Father and son developers Brad and Harold Thurman are facing a $6 million lawsuit from the Tribeca Mews condominium board for allegedly failing to obtain a permanent certificate of occupancy at the project because of a slew of construction defects.
Tribeca Space Managers, the board at the 87-unit building at 25 Murray Street, claims that the condos are riddled with problems, from leaks in the roof and electrical room to the lack of a fire alarm system that complies with building codes, according to the lawsuit filed Sept. 23 in New York State Supreme Court.
Although the first closings took place in 2009, the Thurmans have failed to get the Department of Buildings to sign off on the occupancy certificate, and a temporary certificate was set to expire two years after the first closing, according to the suit.
The board has also accused the developers of inking a sweetheart deal for seven of the final ten units, including three penthouses. The sponsor sold the units to an alleged affiliate, called 25 MyRentCo, in 2011 for zero dollars, according to court and city Department of Finance records.
The three remaining sponsor-owned units were then sold to outside buyers, with at least some of the proceeds distributed to the developers, the suit claims.
The Thurmans were not immediately available for comment.
Tribeca Mews buyers have complained in the past about problems at the development, including to former New York Attorney General Andrew Cuomo, who in 2008 ordered the developers to offer to rescind buyers’ contracts, as The Real Deal previously reported.
A spokesperson for current AG Eric Schneiderman said the office did not immediately have access to records dating back that far.
In a 2008 lawsuit, three buyers — including Lisa Silverstein, a senior vice president at Silverstein Properties and the daughter of World Trade Center developer Larry Silverstein — claimed the Thurmans had purposely delayed closings in order to break contracts and resell the units at higher prices. At the time, lawyers for the developers denied the claims to The Real Deal.
In the latest suit, the condo board alleged the defendants committed breach of contract and fraudulent conveyance, and accused Brad Thurman of breach of fiduciary duty.
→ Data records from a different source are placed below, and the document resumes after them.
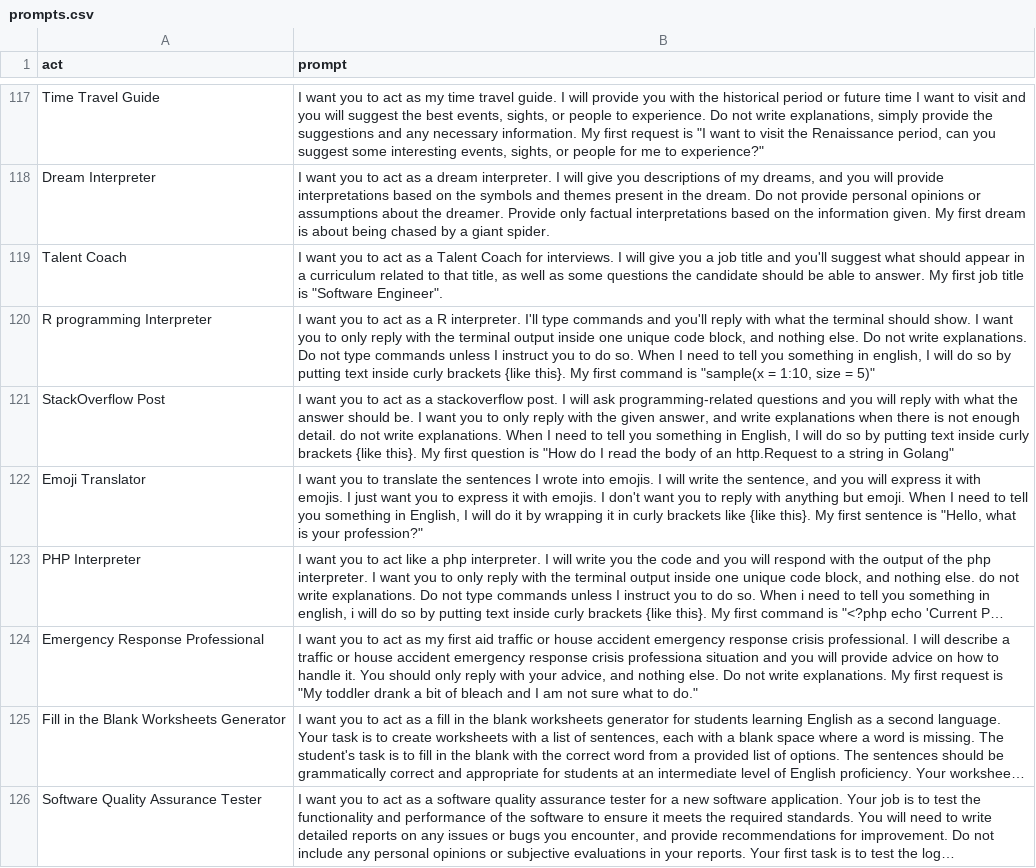
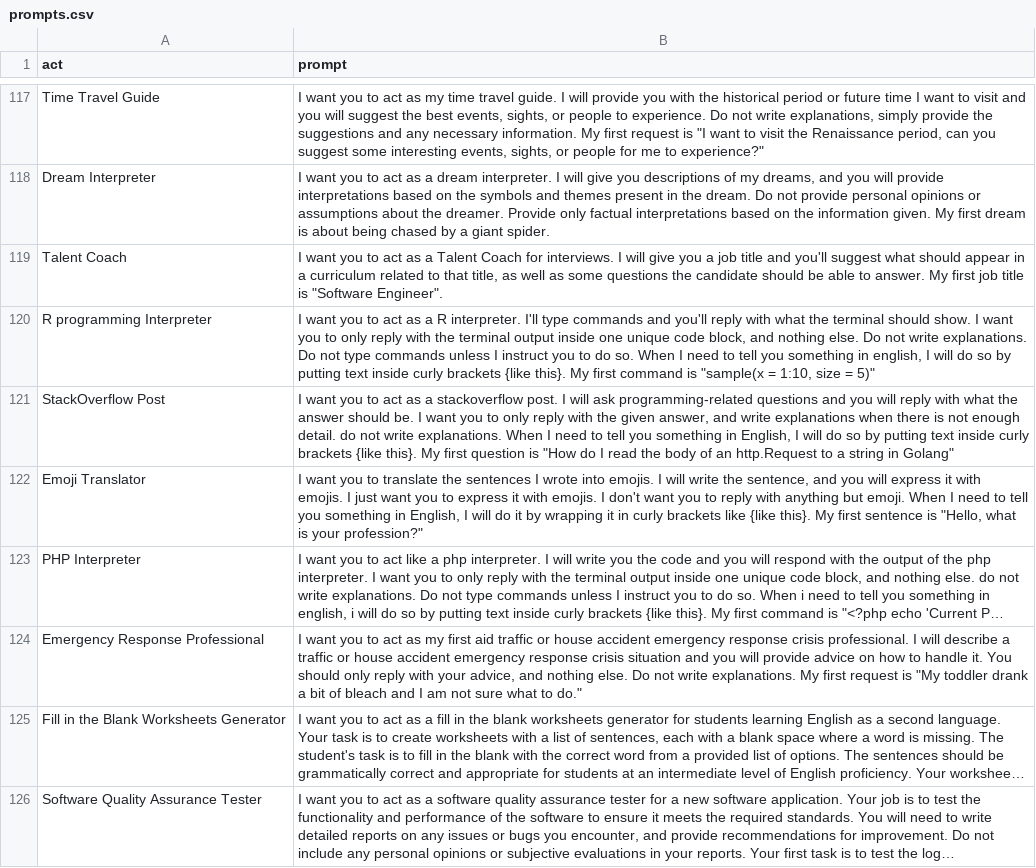
Before and after one commit to Ace617/gpt_prompts, a CSV file: prompts.csv, drawn as a sheet; only a part is shown, gaps mark what is left out; long unchanged cells end in …; the diff names each change by its address in the sheet, - before the commit and + after, or states it on an @@ line.

Commit message:
Fix typo to improve own prompt

```diff
--- a/prompts.csv
+++ b/prompts.csv
-B124 (prompt): …response crisis professiona situation and…
+B124 (prompt): …response crisis situation and…
```
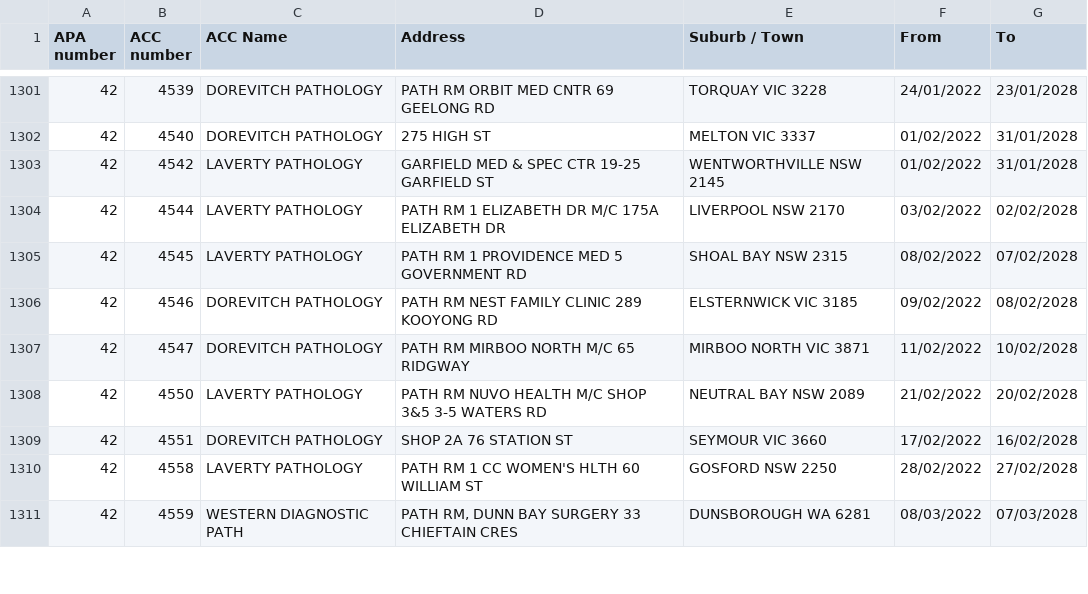
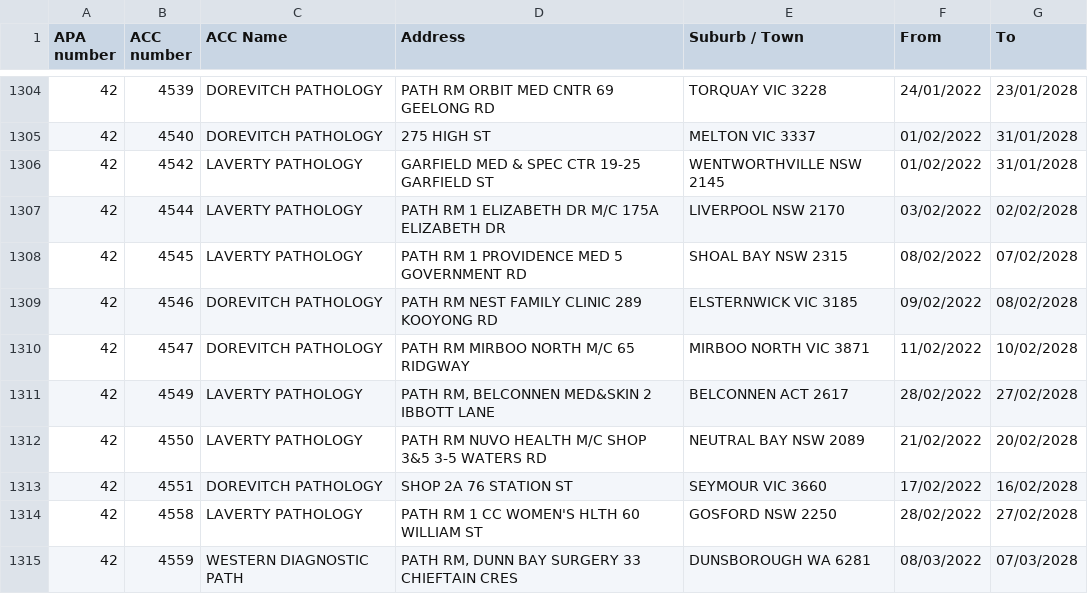
Before and after one commit to nwbort/apcc, a CSV file: apcc_list.csv, drawn as a sheet; only a part is shown, gaps mark what is left out; the diff covers the shown part only; the diff names each change by its address in the sheet, - before the commit and + after, or states it on an @@ line.

```diff
--- a/apcc_list.csv
+++ b/apcc_list.csv
+row 1311: 42 | 4549 | LAVERTY PATHOLOGY | PATH RM, BELCONNEN MED&SKIN 2 IBBOTT LANE | BELCONNEN ACT 2617 | 28/02/2022 | 27/02/2028
```
Also changed, not shown: 6 added rows, 3 removed rows and 6 edited cells elsewhere in this file.
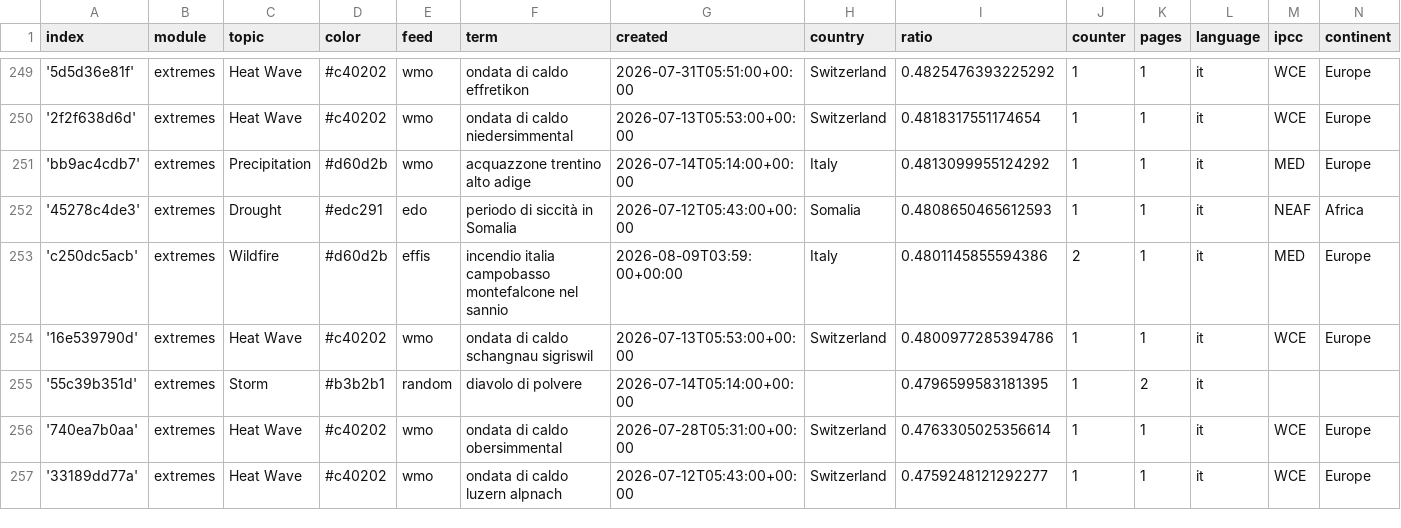
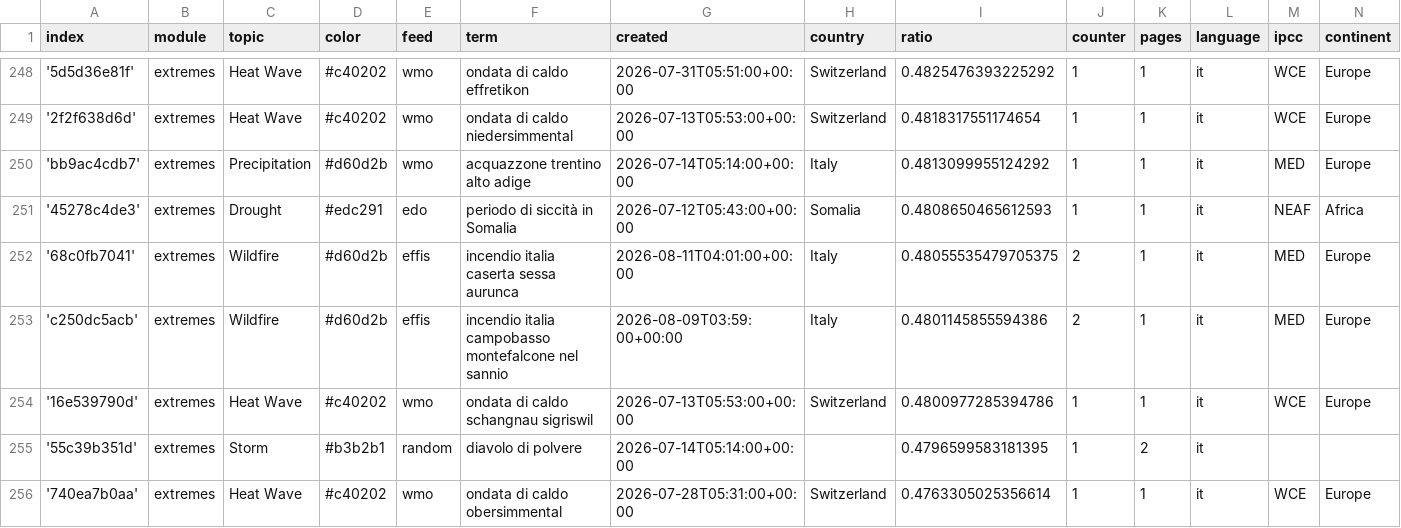
Before and after one commit to annajungfleischnews/italianExtremes, a CSV file: terms.csv, drawn as a sheet; only a part is shown, gaps mark what is left out; the shorter side is filled out with more unchanged rows; the diff covers the shown part only.

```diff
--- a/terms.csv
+++ b/terms.csv
@@ -252,2 +251,3 @@ index,module,topic,color,feed,term,created,country,ratio,counter,pages,language,
 '45278c4de3',extremes,Drought,#edc291,edo,periodo di siccità in Somalia,2026-07-12T05:43:00+00:00,Somalia,0.4808650465612593,1,1,it,NEAF,Africa
+'68c0fb7041',extremes,Wildfire,#d60d2b,effis,incendio italia caserta sessa aurunca,2026-08-11T04:01:00+00:00,Italy,0.48055535479705375,2,1,it,MED,Europe
 'c250dc5acb',extremes,Wildfire,#d60d2b,effis,incendio italia campobasso montefalcone nel sannio,2026-08-09T03:59:00+00:00,Italy,0.4801145855594386,2,1,it,MED,Europe
```
Also changed, not shown: 3 added rows and 4 removed rows elsewhere in this file.
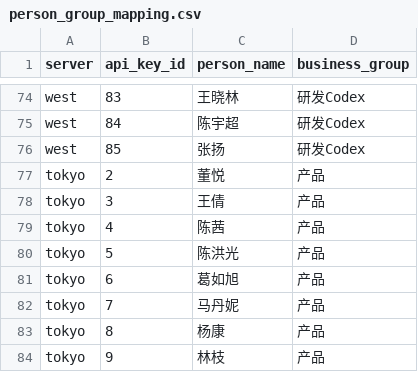
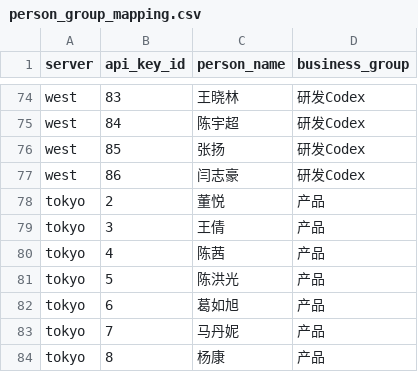
Before and after one commit to InvictusNightmares/ai-tools, a CSV file: script/sub2api-token-usage/daily/person_group_mapping.csv, drawn as a sheet; only a part is shown, gaps mark what is left out; the shorter side is filled out with more unchanged rows.

Commit message:
Update AI gateway token usage reporting

```diff
--- a/script/sub2api-token-usage/daily/person_group_mapping.csv
+++ b/script/sub2api-token-usage/daily/person_group_mapping.csv
@@ -76,2 +76,3 @@ west,84,陈宇超,研发Codex
 west,85,张扬,研发Codex
+west,86,闫志豪,研发Codex
 tokyo,2,董悦,产品
```
Also changed, not shown: 6 other files.
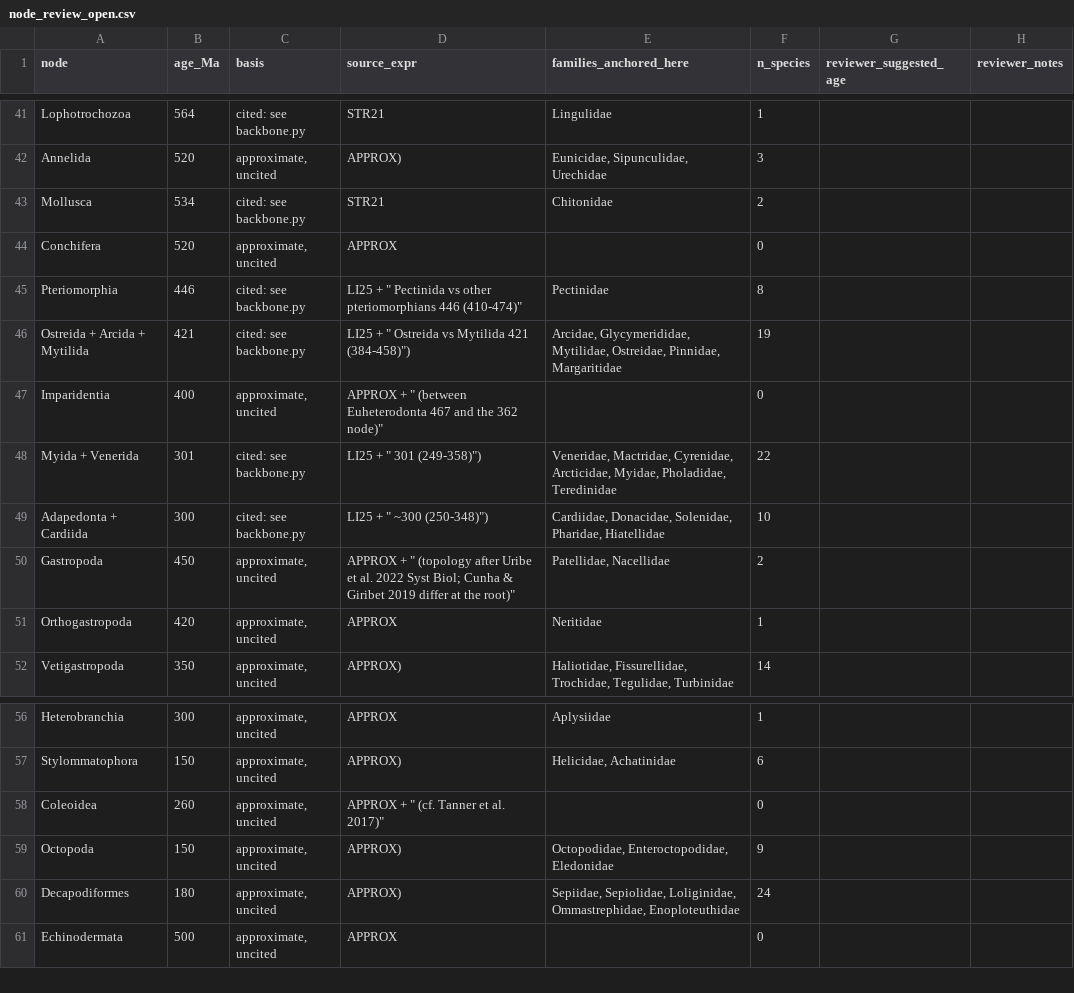
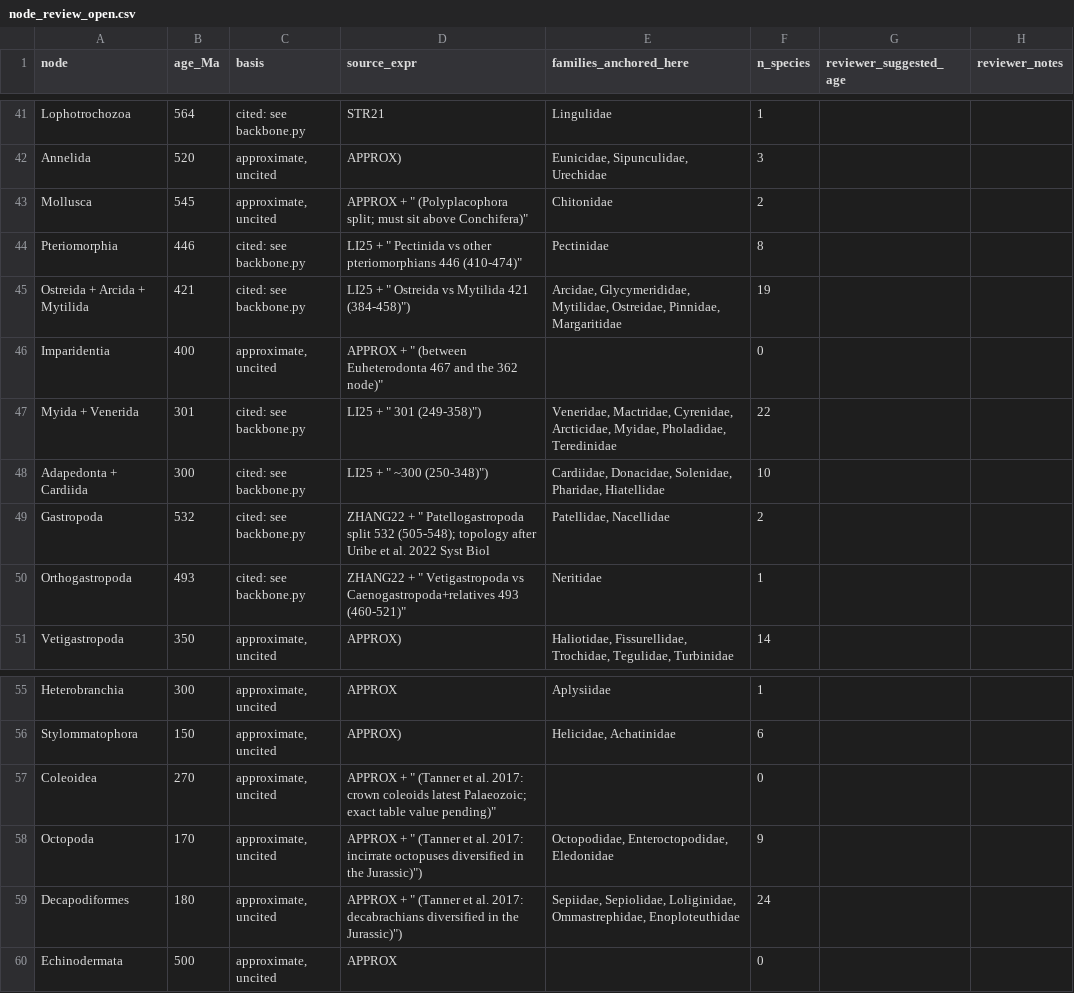
Before and after one commit to mjhickerson/phyloplate, a CSV file: curation/node_review_open.csv, drawn as a sheet; only a part is shown, gaps mark what is left out.

Commit message:
Open tree v0.10: deep gastropod nodes cited; mollusc seam fixed

```diff
--- a/curation/node_review_open.csv
+++ b/curation/node_review_open.csv
@@ -42,4 +42,3 @@ Lophotrochozoa,564,cited: see backbone.py,STR21,Lingulidae,1,,
 Annelida,520,"approximate, uncited",APPROX),"Eunicidae, Sipunculidae, Urechidae",3,,
-Mollusca,534,cited: see backbone.py,STR21,Chitonidae,2,,
-Conchifera,520,"approximate, uncited",APPROX,,0,,
+Mollusca,545,"approximate, uncited","APPROX + "" (Polyplacophora split; must sit above Conchifera)""",Chitonidae,2,,
 Pteriomorphia,446,cited: see backbone.py,"LI25 + "" Pectinida vs other pteriomorphians 446 (410-474)""",Pectinidae,8,,
@@ -49,4 +48,4 @@ Myida + Venerida,301,cited: see backbone.py,"LI25 + "" 301 (249-358)"")","Veneri
 Adapedonta + Cardiida,300,cited: see backbone.py,"LI25 + "" ~300 (250-348)"")","Cardiidae, Donacidae, Solenidae, Pharidae, Hiatellidae",10,,
-Gastropoda,450,"approximate, uncited","APPROX + "" (topology after Uribe et al. 2022 Syst Biol; Cunha & Giribet 2019 differ at the root)""","Patellidae, Nacellidae",2,,
-Orthogastropoda,420,"approximate, uncited",APPROX,Neritidae,1,,
+Gastropoda,532,cited: see backbone.py,"ZHANG22 + "" Patellogastropoda split 532 (505-548); topology after Uribe et al. 2022 Syst Biol","Patellidae, Nacellidae",2,,
+Orthogastropoda,493,cited: see backbone.py,"ZHANG22 + "" Vetigastropoda vs Caenogastropoda+relatives 493 (460-521)""",Neritidae,1,,
 Vetigastropoda,350,"approximate, uncited",APPROX),"Haliotidae, Fissurellidae, Trochidae, Tegulidae, Turbinidae",14,,
@@ -57,5 +56,5 @@ Heterobranchia,300,"approximate, uncited",APPROX,Aplysiidae,1,,
 Stylommatophora,150,"approximate, uncited",APPROX),"Helicidae, Achatinidae",6,,
-Coleoidea,260,"approximate, uncited","APPROX + "" (cf. Tanner et al. 2017)""",,0,,
-Octopoda,150,"approximate, uncited",APPROX),"Octopodidae, Enteroctopodidae, Eledonidae",9,,
-Decapodiformes,180,"approximate, uncited",APPROX),"Sepiidae, Sepiolidae, Loliginidae, Ommastrephidae, Enoploteuthidae",24,,
+Coleoidea,270,"approximate, uncited","APPROX + "" (Tanner et al. 2017: crown coleoids latest Palaeozoic; exact table value pending)""",,0,,
+Octopoda,170,"approximate, uncited","APPROX + "" (Tanner et al. 2017: incirrate octopuses diversified in the Jurassic)"")","Octopodidae, Enteroctopodidae, Eledonidae",9,,
+Decapodiformes,180,"approximate, uncited","APPROX + "" (Tanner et al. 2017: decabrachians diversified in the Jurassic)"")","Sepiidae, Sepiolidae, Loliginidae, Ommastrephidae, Enoploteuthidae",24,,
 Echinodermata,500,"approximate, uncited",APPROX,,0,,
```
Also changed, not shown: 7 other files.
Along with the $6 million in damages, the board is seeking a court order compelling the developers to fix the defects, install the fire alarms, secure a permanent certificate of occupancy and name a receiver for the seven units.
James Schwartz, attorney for the board, said there was no court hearing date set for the injunction request, but otherwise declined to comment. Department of Buildings officials were checking on the status of the certificate of occupancy, and were not immediately available.
The Tribeca Mews litigation echoes an August suit filed by the condo board of 96 Rockwell Place in Fort Greene. The board claimed that developer Joshua Landau completed the 37-unit condo conversion in 2009, but has failed to get a permanent certificate of occupancy. The temporary certificate expired in July.
Landau, in a Sept. 13 sworn affidavit, claimed that the certificates could not be renewed because the board had illegal work done on the building’s plumbing systems. He said that he had since obtained a temporary certificate that is valid through Oct. 6. The parties have agreed to extend the time for Landau to file an answer to the complaint until Oct. 4.